Saturn’s Clouds in Silhouette

This false-colour mosaic of Saturn was taken by NASA’s Cassini spacecraft in February, 2006. The strange red colour is the glow of thermal radiation from inside Saturn’s warm interior, which is visible on the night-side of the planet. The northern hemisphere is brighter because the atmosphere is relatively clear – this reveals the turbulent lower clouds. Cassini took this image when it was 1.6 million kilometers (1 million miles) from Saturn.

This false-color mosaic of Saturn shows deep-level clouds silhouetted against Saturn’s glowing interior. The image was made with data from Cassini’s visual and infrared mapping spectrometer, which can image the planet at 352 different wavelengths.

This mosaic shows the entire planet, including features like Saturn’s ring shadows and the terminator, the boundary between day and night.

The data were obtained in February 2006 at a distance of 1.6 million kilometers (1 million miles) from directly over the plane of Saturn’s rings, which appear here as a thin, blue line over the equator. The image was constructed from images taken at wavelengths of 1.07 microns shown in blue, 2.71 microns shown in green, and 5.02 microns shown in red.

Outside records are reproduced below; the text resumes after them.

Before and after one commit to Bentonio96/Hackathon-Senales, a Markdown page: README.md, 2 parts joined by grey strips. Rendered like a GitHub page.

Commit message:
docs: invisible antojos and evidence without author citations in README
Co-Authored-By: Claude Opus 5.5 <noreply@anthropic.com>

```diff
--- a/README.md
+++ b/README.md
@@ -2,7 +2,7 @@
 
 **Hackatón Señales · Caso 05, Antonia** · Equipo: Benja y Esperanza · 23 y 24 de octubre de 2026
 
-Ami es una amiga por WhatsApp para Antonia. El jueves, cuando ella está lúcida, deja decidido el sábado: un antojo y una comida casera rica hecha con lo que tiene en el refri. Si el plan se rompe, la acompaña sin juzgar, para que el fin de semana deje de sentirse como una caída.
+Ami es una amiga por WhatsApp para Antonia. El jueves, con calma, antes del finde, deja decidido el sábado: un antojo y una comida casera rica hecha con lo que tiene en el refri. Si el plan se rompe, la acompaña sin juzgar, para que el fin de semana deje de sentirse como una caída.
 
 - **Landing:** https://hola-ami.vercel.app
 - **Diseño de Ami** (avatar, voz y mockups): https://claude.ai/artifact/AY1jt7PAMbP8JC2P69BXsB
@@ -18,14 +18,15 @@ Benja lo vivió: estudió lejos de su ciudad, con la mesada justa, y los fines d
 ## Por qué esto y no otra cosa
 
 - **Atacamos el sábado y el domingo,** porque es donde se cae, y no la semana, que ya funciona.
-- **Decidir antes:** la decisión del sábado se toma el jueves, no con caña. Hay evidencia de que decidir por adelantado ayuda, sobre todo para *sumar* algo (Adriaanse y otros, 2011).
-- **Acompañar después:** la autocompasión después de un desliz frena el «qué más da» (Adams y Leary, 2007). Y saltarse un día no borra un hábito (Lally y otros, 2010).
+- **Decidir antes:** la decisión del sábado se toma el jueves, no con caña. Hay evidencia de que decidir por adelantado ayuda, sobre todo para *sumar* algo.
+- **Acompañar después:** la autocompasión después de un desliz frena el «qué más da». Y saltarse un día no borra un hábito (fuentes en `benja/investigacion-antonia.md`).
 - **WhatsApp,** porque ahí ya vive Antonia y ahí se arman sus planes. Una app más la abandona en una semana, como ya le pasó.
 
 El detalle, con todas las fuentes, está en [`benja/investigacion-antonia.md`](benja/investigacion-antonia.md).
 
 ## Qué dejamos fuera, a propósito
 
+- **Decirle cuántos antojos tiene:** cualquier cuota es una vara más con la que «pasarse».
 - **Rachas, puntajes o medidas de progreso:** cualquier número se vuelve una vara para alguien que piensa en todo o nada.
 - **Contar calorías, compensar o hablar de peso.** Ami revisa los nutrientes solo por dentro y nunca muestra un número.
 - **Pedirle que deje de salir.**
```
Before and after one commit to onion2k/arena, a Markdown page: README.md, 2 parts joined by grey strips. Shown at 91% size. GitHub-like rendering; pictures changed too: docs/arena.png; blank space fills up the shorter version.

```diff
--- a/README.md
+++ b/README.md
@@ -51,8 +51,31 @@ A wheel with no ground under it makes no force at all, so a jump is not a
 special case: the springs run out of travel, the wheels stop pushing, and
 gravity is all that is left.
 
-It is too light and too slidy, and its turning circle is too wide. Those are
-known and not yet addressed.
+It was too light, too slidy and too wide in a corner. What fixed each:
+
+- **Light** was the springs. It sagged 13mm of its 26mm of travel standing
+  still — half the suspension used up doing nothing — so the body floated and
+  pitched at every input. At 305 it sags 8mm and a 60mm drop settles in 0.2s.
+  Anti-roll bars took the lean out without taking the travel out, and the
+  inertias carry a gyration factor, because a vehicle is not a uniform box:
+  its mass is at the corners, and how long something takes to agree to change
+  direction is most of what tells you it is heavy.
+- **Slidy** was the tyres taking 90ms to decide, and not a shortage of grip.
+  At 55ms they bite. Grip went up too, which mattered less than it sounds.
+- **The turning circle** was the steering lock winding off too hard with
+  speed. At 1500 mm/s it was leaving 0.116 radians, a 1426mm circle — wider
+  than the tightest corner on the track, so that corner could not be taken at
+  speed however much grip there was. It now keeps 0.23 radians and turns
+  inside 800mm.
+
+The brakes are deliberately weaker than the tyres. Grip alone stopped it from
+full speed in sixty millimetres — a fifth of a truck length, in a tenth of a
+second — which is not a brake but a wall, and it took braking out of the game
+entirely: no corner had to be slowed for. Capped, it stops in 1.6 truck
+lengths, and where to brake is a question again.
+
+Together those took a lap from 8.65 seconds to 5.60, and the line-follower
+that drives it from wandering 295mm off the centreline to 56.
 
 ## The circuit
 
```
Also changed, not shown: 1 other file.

The blue-green color (lower right) is sunlight scattered off clouds high in Saturn’s atmosphere and the red color (upper left) is the glow of thermal radiation from Saturn’s warm interior, easily seen on Saturn’s night side (top left), within the shadow of the rings, and with somewhat less contrast on Saturn’s day side (bottom right). The darker areas within Saturn show the strongest thermal radiation. The bright red color indicates areas where Saturn’s atmosphere is relatively clear. The great variety of cloud shapes and sizes reveals a surprisingly active planet below the overlying sun-scattering haze.

The brighter glow of the northern hemisphere versus the southern indicates that the clouds and hazes there are noticeably thinner than those in the south. Scientists speculate that this is a seasonal effect, and if so, it will change as the northern hemisphere enters springtime during the next few years.

The Cassini-Huygens mission is a cooperative project of NASA, the European Space Agency and the Italian Space Agency. The Jet Propulsion Laboratory, a division of the California Institute of Technology in Pasadena, manages the mission for NASA’s Science Mission Directorate, Washington, D.C. The Cassini orbiter was designed, developed and assembled at JPL. The Visual and Infrared Mapping Spectrometer team is based at the University of Arizona where this image was produced.

For more information about the Cassini-Huygens mission . The visual and infrared mapping spectrometer team homepage is at .

Original Source: NASA/JPL/SSI News Release